- [Task prompt]:
Which of the lines below hold "figsize"? Please return each one.

- [Change listing data]:
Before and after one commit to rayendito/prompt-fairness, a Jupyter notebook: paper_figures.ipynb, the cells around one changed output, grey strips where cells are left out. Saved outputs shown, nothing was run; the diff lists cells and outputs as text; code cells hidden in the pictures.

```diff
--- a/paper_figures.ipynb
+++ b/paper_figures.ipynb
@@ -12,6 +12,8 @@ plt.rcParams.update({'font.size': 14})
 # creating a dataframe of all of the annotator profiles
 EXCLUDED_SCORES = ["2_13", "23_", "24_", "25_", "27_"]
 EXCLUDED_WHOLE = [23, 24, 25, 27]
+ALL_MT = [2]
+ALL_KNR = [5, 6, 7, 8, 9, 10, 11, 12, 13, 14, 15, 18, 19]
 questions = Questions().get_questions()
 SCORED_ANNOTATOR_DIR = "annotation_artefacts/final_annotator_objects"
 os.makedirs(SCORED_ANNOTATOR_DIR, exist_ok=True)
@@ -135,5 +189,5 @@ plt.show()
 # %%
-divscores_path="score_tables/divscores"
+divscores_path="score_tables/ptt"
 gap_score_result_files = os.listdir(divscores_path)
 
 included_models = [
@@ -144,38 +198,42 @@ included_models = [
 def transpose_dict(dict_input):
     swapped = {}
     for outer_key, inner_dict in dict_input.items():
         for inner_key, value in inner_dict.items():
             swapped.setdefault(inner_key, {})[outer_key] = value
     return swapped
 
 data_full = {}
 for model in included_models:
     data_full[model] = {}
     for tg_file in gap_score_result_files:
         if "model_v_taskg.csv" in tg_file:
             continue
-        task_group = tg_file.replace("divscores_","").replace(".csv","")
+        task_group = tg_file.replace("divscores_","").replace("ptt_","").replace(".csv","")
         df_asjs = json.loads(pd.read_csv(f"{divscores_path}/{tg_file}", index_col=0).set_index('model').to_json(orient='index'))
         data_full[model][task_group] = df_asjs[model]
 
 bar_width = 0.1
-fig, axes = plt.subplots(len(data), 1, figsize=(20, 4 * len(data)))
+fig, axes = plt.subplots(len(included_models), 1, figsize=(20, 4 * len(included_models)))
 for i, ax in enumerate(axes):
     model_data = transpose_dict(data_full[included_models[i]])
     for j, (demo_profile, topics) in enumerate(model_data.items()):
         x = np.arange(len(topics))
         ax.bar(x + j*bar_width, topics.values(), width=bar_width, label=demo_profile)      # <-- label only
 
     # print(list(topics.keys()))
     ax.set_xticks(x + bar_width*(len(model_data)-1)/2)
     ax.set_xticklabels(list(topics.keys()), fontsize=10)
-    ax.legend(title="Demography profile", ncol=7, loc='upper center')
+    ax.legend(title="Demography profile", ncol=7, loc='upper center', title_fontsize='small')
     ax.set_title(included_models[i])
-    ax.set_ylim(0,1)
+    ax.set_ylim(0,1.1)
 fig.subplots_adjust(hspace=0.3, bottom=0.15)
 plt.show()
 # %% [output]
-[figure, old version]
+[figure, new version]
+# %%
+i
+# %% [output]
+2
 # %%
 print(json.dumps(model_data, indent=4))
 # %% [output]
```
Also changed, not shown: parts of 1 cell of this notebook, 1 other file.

- [Task answer]:
-fig, axes = plt.subplots(len(data), 1, figsize=(20, 4 * len(data)))
+fig, axes = plt.subplots(len(included_models), 1, figsize=(20, 4 * len(included_models)))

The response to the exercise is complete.